What the task asks -
What you return should be the full listing, word for word, without a single image.

━━━

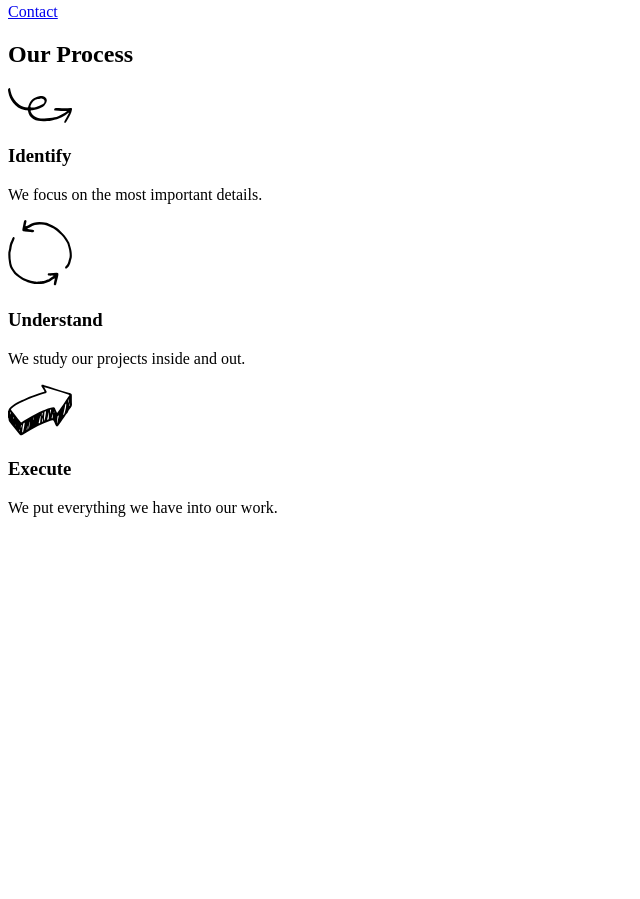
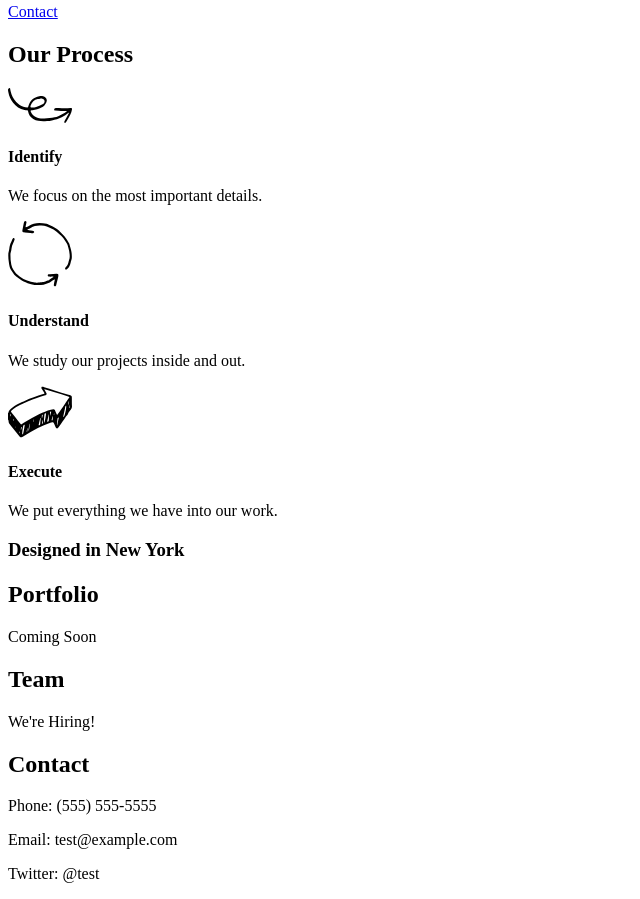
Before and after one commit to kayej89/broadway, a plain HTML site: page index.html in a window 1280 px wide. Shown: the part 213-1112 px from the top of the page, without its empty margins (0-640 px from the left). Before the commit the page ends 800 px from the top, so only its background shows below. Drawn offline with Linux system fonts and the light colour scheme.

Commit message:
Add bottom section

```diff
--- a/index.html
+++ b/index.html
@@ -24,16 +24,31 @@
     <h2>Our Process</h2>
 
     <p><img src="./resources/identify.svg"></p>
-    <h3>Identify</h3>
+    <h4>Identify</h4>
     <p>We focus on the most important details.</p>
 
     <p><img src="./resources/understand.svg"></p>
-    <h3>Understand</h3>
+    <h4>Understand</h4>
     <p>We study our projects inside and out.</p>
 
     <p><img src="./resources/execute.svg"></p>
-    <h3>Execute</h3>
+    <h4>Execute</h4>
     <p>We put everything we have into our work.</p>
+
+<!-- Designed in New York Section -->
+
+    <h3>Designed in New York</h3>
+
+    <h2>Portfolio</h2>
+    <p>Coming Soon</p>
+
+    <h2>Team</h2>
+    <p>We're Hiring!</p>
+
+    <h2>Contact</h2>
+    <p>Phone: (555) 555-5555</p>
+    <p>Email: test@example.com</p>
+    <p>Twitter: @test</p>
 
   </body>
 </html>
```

━━━

Exercise solution -
Before and after one commit to kayej89/broadway, a plain HTML site: page index.html in a window 1280 px wide. Shown: the part 213-1112 px from the top of the page, without its empty margins (0-640 px from the left). Before the commit the page ends 800 px from the top, so only its background shows below. Drawn offline with Linux system fonts and the light colour scheme.

Commit message:
Add bottom section

```diff
--- a/index.html
+++ b/index.html
@@ -24,16 +24,31 @@
     <h2>Our Process</h2>
 
     <p><img src="./resources/identify.svg"></p>
-    <h3>Identify</h3>
+    <h4>Identify</h4>
     <p>We focus on the most important details.</p>
 
     <p><img src="./resources/understand.svg"></p>
-    <h3>Understand</h3>
+    <h4>Understand</h4>
     <p>We study our projects inside and out.</p>
 
     <p><img src="./resources/execute.svg"></p>
-    <h3>Execute</h3>
+    <h4>Execute</h4>
     <p>We put everything we have into our work.</p>
+
+<!-- Designed in New York Section -->
+
+    <h3>Designed in New York</h3>
+
+    <h2>Portfolio</h2>
+    <p>Coming Soon</p>
+
+    <h2>Team</h2>
+    <p>We're Hiring!</p>
+
+    <h2>Contact</h2>
+    <p>Phone: (555) 555-5555</p>
+    <p>Email: test@example.com</p>
+    <p>Twitter: @test</p>
 
   </body>
 </html>
```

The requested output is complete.